━━━━━ Exercise materials ━━━━━

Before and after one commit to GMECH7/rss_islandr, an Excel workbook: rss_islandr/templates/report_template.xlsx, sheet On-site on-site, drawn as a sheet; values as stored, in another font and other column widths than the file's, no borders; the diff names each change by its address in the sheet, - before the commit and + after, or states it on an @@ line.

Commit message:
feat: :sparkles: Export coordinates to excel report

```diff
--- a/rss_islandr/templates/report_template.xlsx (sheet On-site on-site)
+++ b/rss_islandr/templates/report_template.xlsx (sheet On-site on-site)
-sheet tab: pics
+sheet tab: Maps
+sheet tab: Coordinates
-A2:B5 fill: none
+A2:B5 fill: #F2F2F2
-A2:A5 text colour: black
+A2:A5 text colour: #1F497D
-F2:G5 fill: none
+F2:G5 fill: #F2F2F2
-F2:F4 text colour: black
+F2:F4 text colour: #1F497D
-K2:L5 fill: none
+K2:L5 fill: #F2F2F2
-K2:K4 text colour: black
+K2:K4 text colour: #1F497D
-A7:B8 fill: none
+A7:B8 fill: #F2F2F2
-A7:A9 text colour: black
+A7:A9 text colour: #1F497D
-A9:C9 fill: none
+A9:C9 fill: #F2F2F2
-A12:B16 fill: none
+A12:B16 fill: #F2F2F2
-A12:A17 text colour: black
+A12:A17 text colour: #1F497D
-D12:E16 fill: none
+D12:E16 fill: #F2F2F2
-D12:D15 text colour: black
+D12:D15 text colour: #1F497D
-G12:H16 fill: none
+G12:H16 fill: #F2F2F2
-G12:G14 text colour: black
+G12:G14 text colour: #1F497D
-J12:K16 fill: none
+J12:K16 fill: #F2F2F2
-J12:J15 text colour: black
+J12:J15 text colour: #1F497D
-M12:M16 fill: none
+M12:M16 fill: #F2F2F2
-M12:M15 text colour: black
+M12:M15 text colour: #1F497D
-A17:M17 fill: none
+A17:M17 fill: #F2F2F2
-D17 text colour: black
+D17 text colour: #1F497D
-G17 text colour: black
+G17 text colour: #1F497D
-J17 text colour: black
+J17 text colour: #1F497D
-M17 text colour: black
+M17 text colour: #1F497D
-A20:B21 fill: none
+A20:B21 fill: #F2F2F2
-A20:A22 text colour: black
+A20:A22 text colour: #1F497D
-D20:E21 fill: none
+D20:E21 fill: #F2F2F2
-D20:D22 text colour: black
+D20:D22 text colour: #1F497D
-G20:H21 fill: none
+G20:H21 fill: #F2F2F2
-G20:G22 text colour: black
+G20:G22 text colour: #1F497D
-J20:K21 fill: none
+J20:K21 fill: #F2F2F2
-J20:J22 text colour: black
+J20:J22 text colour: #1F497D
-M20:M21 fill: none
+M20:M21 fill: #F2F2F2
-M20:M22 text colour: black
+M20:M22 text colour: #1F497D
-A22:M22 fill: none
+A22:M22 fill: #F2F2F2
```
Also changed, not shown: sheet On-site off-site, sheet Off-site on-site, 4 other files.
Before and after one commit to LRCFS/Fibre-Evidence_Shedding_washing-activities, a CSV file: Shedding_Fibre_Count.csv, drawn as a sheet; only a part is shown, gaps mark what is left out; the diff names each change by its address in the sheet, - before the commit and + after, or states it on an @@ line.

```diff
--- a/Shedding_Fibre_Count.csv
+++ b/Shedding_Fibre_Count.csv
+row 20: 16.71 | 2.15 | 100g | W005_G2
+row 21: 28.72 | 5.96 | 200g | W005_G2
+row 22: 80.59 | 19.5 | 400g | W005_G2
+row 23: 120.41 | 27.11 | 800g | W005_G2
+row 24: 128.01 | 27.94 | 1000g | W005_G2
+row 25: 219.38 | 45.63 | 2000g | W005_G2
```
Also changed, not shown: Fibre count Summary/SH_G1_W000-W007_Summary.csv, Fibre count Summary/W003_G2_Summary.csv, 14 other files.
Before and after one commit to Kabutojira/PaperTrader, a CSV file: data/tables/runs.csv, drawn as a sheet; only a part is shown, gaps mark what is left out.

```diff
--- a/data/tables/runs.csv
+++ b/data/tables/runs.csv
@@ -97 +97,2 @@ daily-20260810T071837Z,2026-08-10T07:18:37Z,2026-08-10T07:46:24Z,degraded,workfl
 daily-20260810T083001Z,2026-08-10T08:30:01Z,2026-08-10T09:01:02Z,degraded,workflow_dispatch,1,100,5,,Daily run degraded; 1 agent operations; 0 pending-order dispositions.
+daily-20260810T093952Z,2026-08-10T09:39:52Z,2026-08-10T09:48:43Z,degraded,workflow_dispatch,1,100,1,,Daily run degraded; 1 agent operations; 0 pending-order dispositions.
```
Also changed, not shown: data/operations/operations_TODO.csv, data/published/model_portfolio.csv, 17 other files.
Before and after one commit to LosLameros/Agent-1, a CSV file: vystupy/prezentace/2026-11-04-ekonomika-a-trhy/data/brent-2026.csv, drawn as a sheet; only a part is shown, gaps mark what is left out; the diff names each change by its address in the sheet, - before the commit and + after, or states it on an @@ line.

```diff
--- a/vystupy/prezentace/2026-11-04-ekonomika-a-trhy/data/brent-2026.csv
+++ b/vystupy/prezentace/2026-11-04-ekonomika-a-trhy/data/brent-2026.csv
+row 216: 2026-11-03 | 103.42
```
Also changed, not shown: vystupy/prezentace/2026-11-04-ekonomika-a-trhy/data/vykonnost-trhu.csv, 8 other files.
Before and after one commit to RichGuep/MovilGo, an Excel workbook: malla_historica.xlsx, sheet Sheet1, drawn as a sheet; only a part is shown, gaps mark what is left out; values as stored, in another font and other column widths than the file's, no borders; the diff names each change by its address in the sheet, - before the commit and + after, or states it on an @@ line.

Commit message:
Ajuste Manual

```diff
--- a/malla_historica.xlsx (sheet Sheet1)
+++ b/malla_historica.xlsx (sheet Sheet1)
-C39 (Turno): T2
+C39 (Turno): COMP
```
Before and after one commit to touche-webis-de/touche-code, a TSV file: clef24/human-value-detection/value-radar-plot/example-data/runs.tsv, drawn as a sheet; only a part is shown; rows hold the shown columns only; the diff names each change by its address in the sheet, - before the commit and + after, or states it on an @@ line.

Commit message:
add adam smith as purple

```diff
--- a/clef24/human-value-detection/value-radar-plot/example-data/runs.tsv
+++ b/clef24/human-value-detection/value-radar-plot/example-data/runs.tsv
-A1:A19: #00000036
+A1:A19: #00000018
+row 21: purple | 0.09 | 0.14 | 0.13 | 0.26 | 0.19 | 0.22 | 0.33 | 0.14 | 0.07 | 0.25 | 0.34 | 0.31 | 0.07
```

━━━━━

### What is expected
The word "than" appears in some lines above. Return every one of those lines.

### Solution below
Before and after one commit to GMECH7/rss_islandr, an Excel workbook: rss_islandr/templates/report_template.xlsx, sheet On-site on-site, drawn as a sheet; values as stored, in another font and other column widths than the file's, no borders; the diff names each change by its address in the sheet, - before the commit and + after, or states it on an @@ line.
Before and after one commit to RichGuep/MovilGo, an Excel workbook: malla_historica.xlsx, sheet Sheet1, drawn as a sheet; only a part is shown, gaps mark what is left out; values as stored, in another font and other column widths than the file's, no borders; the diff names each change by its address in the sheet, - before the commit and + after, or states it on an @@ line.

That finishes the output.